**Work item:**
Your reply should be the records below, duplicated exactly, with any picture removed.

==== Source information ====

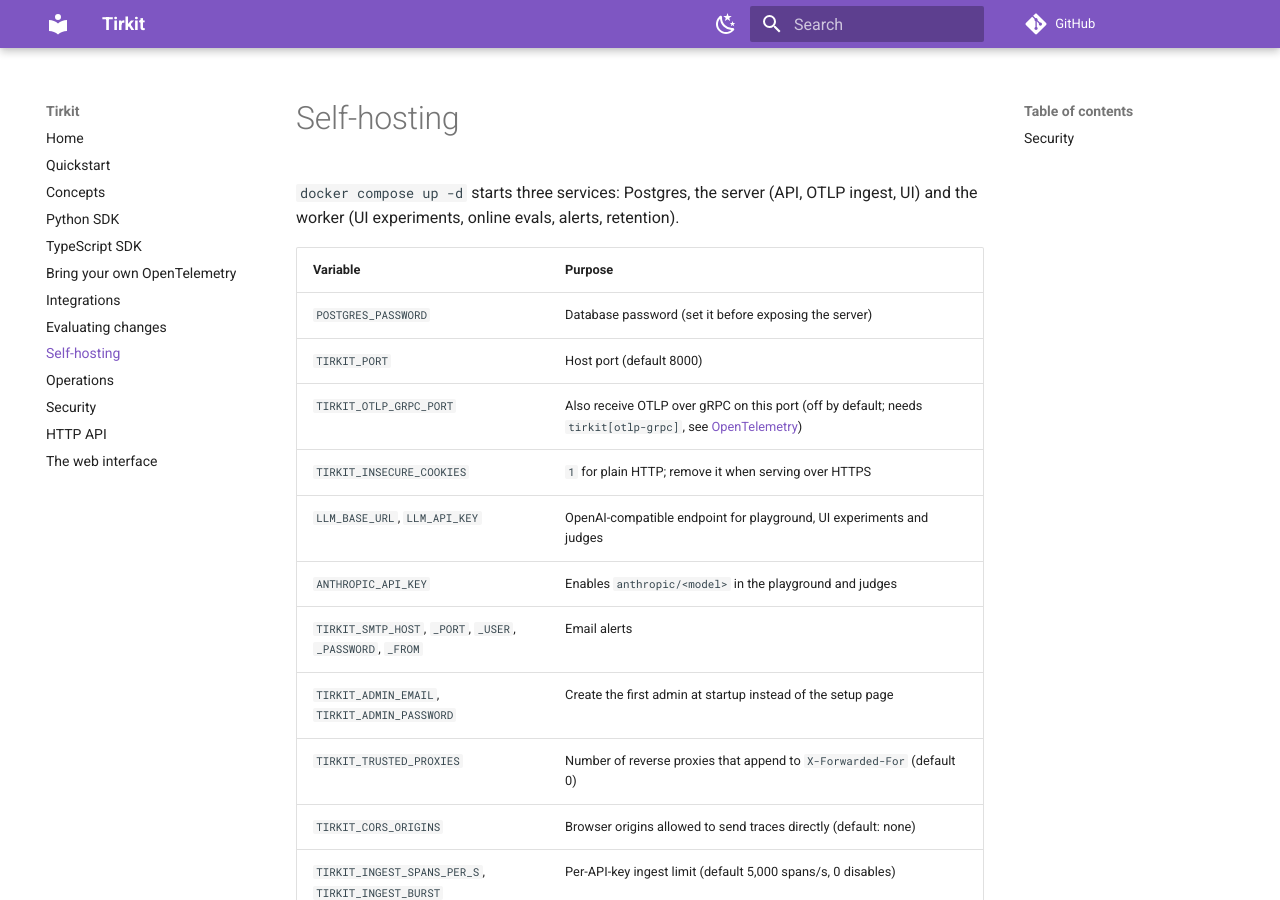
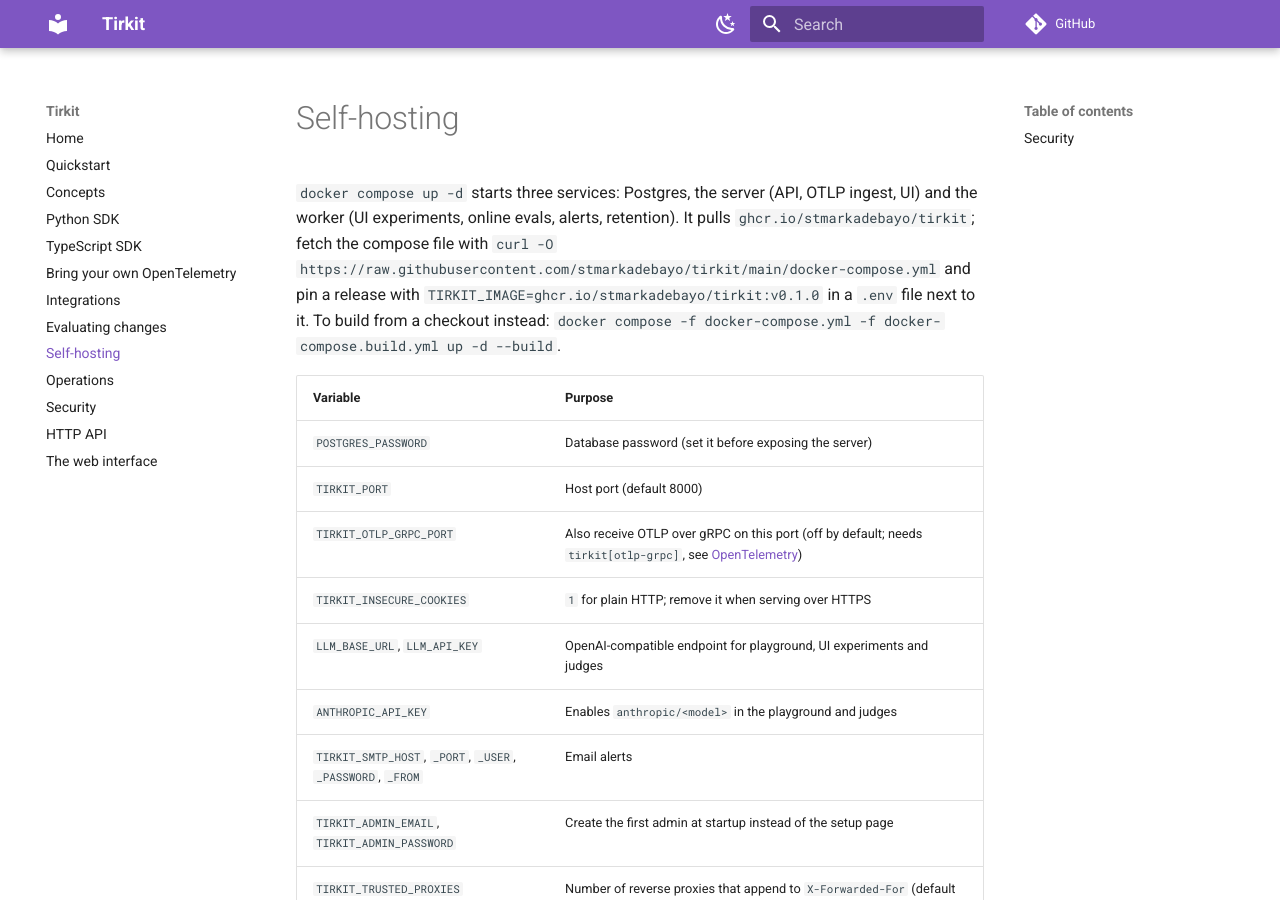
Before and after one commit to stmarkadebayo/tirkit, an MkDocs documentation site: the page built from docs/site/self-hosting.md, in a window 1280 px wide and 900 px high. Built offline with MkDocs 1.6.1 and Material for MkDocs 9.7.7, drawn with Linux system fonts in a browser that asks for light colours; comment, search, counter and statistics services are not loaded.

Commit message:
Pull the published image in the compose file and smoke-test it on release

```diff
--- a/docs/site/self-hosting.md
+++ b/docs/site/self-hosting.md
@@ -1,7 +1,10 @@
 # Self-hosting
 
 `docker compose up -d` starts three services: Postgres, the server (API, OTLP ingest, UI) and the
-worker (UI experiments, online evals, alerts, retention).
+worker (UI experiments, online evals, alerts, retention). It pulls `ghcr.io/stmarkadebayo/tirkit`;
+fetch the compose file with `curl -O https://raw.githubusercontent.com/stmarkadebayo/tirkit/main/docker-compose.yml`
+and pin a release with `TIRKIT_IMAGE=ghcr.io/stmarkadebayo/tirkit:v0.1.0` in a `.env` file next to it.
+To build from a checkout instead: `docker compose -f docker-compose.yml -f docker-compose.build.yml up -d --build`.
 
 | Variable | Purpose |
 | --- | --- |
```
Also changed, not shown: CHANGELOG.md (+1 -0 lines), README.md (+1 -1 lines), docker-compose.build.yml (added, +8 -0 lines), docker-compose.yml (+7 -4 lines), docs/DECISIONS.md (+1 -0 lines), docs/site/operations.md (+3 -2 lines), docs/site/quickstart.md (+2 -2 lines), 3 other files.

====

**Solution to this task:**
Before and after one commit to stmarkadebayo/tirkit, an MkDocs documentation site: the page built from docs/site/self-hosting.md, in a window 1280 px wide and 900 px high. Built offline with MkDocs 1.6.1 and Material for MkDocs 9.7.7, drawn with Linux system fonts in a browser that asks for light colours; comment, search, counter and statistics services are not loaded.

Commit message:
Pull the published image in the compose file and smoke-test it on release

```diff
--- a/docs/site/self-hosting.md
+++ b/docs/site/self-hosting.md
@@ -1,7 +1,10 @@
 # Self-hosting
 
 `docker compose up -d` starts three services: Postgres, the server (API, OTLP ingest, UI) and the
-worker (UI experiments, online evals, alerts, retention).
+worker (UI experiments, online evals, alerts, retention). It pulls `ghcr.io/stmarkadebayo/tirkit`;
+fetch the compose file with `curl -O https://raw.githubusercontent.com/stmarkadebayo/tirkit/main/docker-compose.yml`
+and pin a release with `TIRKIT_IMAGE=ghcr.io/stmarkadebayo/tirkit:v0.1.0` in a `.env` file next to it.
+To build from a checkout instead: `docker compose -f docker-compose.yml -f docker-compose.build.yml up -d --build`.
 
 | Variable | Purpose |
 | --- | --- |
```
Also changed, not shown: CHANGELOG.md (+1 -0 lines), README.md (+1 -1 lines), docker-compose.build.yml (added, +8 -0 lines), docker-compose.yml (+7 -4 lines), docs/DECISIONS.md (+1 -0 lines), docs/site/operations.md (+3 -2 lines), docs/site/quickstart.md (+2 -2 lines), 3 other files.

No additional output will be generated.